Each line of the records that holds the word "array" should be copied out.

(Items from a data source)
┄┄┄┄┄┄┄┄┄┄┄┄┄┄┄┄┄┄┄┄
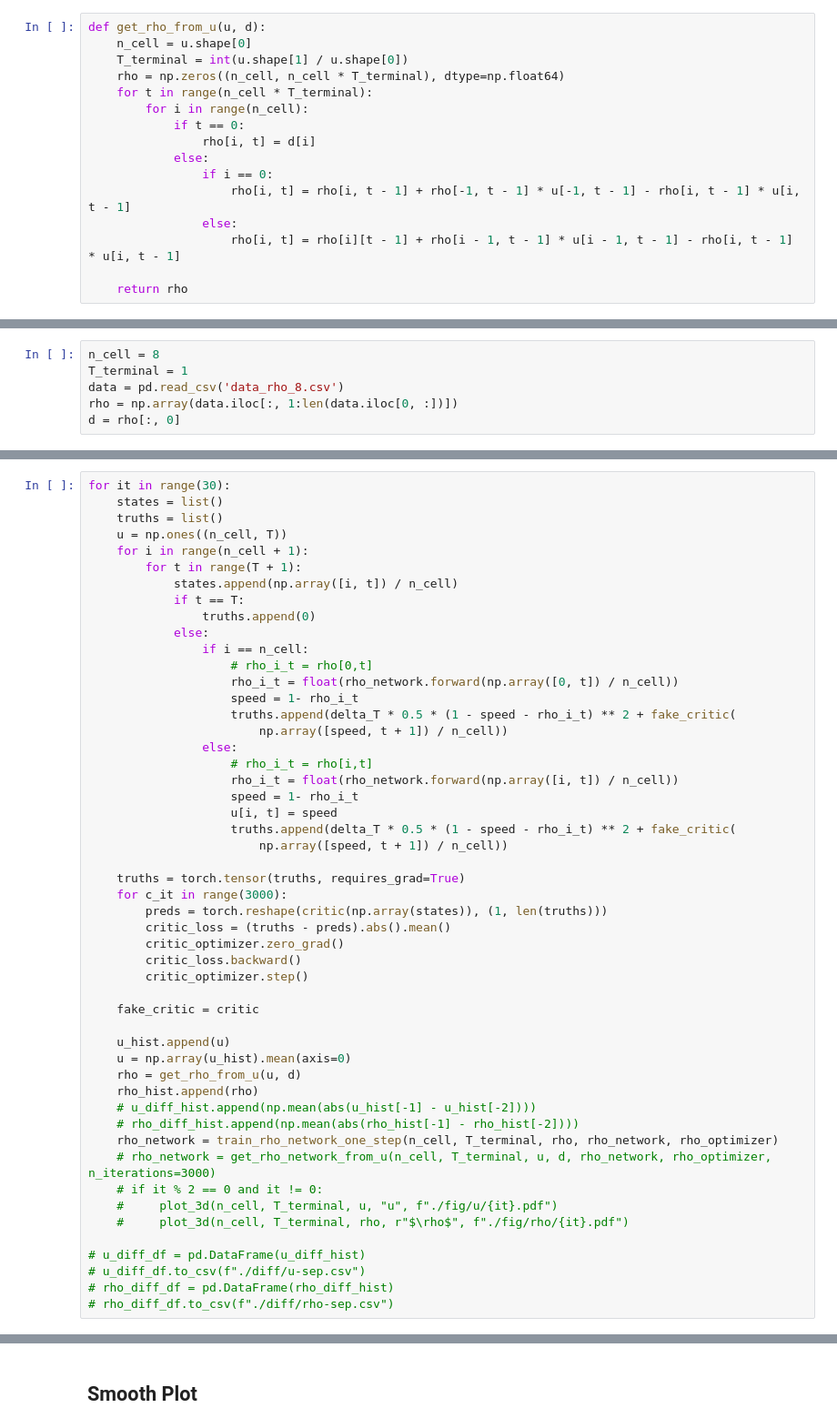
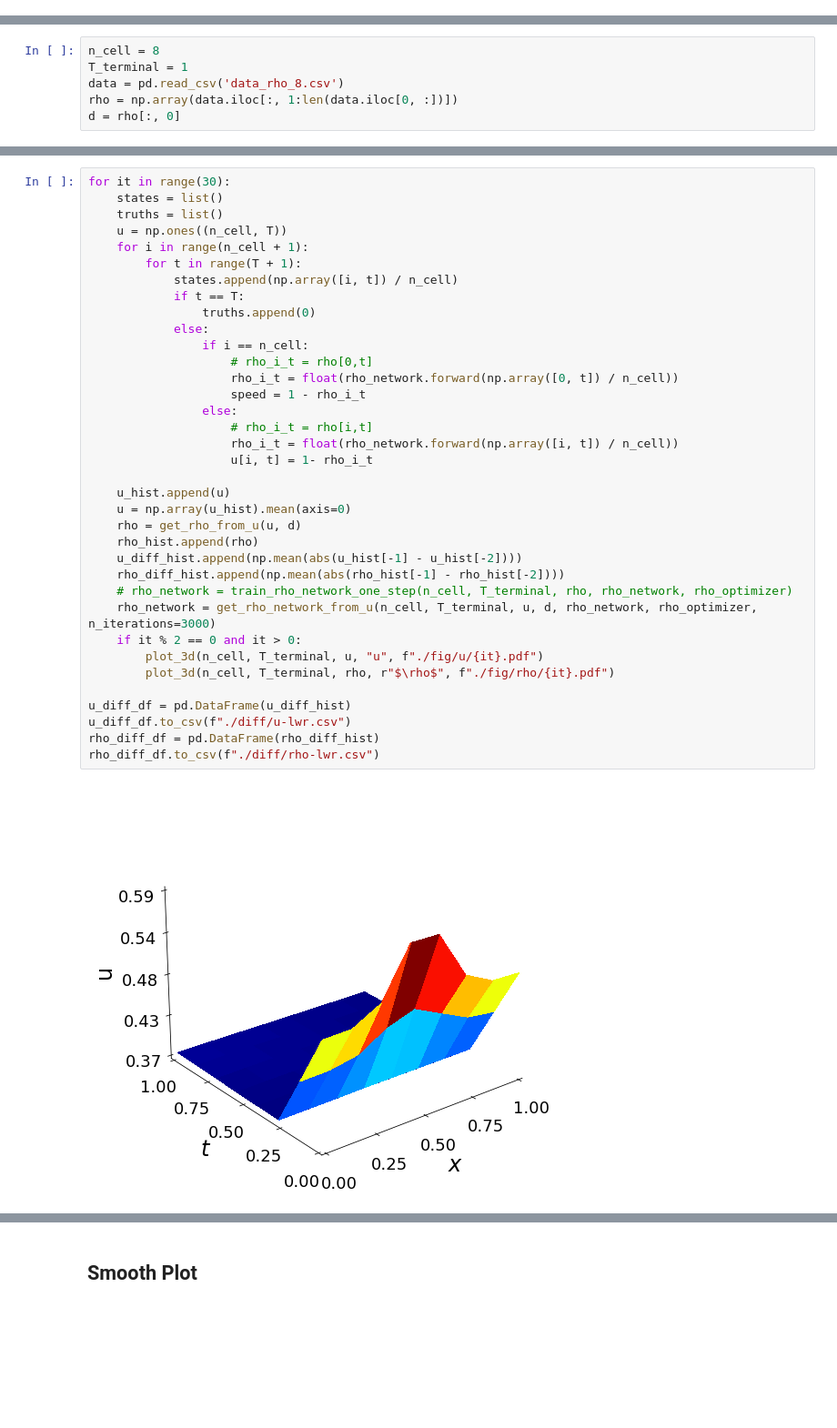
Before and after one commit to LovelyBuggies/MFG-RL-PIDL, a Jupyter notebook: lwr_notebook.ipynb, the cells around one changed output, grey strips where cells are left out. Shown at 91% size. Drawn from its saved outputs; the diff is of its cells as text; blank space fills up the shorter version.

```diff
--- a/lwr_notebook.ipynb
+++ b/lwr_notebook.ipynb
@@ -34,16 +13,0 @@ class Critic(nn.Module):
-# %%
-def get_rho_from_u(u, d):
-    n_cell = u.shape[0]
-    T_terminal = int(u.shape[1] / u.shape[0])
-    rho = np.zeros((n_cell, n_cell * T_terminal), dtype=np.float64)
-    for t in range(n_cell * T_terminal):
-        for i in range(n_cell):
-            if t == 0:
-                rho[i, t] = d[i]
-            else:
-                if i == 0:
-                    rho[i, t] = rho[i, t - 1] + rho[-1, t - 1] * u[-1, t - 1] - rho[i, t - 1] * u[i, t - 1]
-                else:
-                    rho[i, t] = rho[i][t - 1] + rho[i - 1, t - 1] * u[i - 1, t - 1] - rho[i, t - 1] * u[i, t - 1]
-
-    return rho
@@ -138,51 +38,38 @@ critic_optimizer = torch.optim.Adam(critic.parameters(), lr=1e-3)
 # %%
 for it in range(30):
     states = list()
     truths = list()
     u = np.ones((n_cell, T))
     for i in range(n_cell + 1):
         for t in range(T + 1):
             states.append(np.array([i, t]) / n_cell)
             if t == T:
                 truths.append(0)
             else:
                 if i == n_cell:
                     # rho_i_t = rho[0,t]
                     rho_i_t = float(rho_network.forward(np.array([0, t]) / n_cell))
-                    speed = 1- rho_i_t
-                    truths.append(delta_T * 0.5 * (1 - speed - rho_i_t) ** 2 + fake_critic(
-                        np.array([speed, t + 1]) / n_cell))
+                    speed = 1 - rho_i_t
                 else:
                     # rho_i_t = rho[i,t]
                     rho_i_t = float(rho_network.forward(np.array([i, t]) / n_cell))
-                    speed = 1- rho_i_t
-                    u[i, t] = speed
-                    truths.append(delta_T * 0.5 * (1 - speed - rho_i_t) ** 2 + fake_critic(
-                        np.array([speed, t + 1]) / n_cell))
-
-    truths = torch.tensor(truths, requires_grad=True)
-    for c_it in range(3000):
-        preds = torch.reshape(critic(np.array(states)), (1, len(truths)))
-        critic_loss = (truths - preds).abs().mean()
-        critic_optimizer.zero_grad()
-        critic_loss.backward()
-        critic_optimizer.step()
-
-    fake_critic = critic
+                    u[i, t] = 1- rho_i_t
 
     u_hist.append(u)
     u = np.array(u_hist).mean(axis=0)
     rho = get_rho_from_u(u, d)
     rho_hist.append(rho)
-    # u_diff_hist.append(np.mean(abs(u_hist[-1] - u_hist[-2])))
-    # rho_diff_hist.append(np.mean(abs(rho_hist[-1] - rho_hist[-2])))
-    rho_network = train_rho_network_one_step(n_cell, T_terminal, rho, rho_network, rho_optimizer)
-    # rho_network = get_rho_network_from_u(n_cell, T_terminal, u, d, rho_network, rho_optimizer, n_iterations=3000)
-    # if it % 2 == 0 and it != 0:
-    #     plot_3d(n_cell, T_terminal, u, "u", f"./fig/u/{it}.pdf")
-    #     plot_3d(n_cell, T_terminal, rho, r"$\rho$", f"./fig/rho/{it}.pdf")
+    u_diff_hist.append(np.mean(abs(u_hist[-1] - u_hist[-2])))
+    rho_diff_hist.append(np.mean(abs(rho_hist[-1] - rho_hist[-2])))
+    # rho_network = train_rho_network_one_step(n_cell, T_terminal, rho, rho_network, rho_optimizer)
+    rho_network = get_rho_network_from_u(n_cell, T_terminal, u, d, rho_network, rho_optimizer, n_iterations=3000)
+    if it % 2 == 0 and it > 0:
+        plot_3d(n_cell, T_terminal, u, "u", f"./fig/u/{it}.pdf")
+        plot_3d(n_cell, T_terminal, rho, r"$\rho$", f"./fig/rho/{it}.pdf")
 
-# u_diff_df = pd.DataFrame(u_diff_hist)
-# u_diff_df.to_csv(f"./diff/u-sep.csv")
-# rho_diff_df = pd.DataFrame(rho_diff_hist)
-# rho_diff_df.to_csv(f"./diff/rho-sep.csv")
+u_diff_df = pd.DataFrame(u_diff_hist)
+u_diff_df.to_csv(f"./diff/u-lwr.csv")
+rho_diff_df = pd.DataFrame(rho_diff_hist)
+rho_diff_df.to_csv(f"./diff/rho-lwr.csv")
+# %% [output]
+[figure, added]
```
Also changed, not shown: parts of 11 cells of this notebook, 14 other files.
┄┄┄┄┄┄┄┄┄┄┄┄┄┄┄┄┄┄┄┄
#### [Result for this task]
             states.append(np.array([i, t]) / n_cell)
                     rho_i_t = float(rho_network.forward(np.array([0, t]) / n_cell))
-                        np.array([speed, t + 1]) / n_cell))
                     rho_i_t = float(rho_network.forward(np.array([i, t]) / n_cell))
-                        np.array([speed, t + 1]) / n_cell))
-        preds = torch.reshape(critic(np.array(states)), (1, len(truths)))
     u = np.array(u_hist).mean(axis=0)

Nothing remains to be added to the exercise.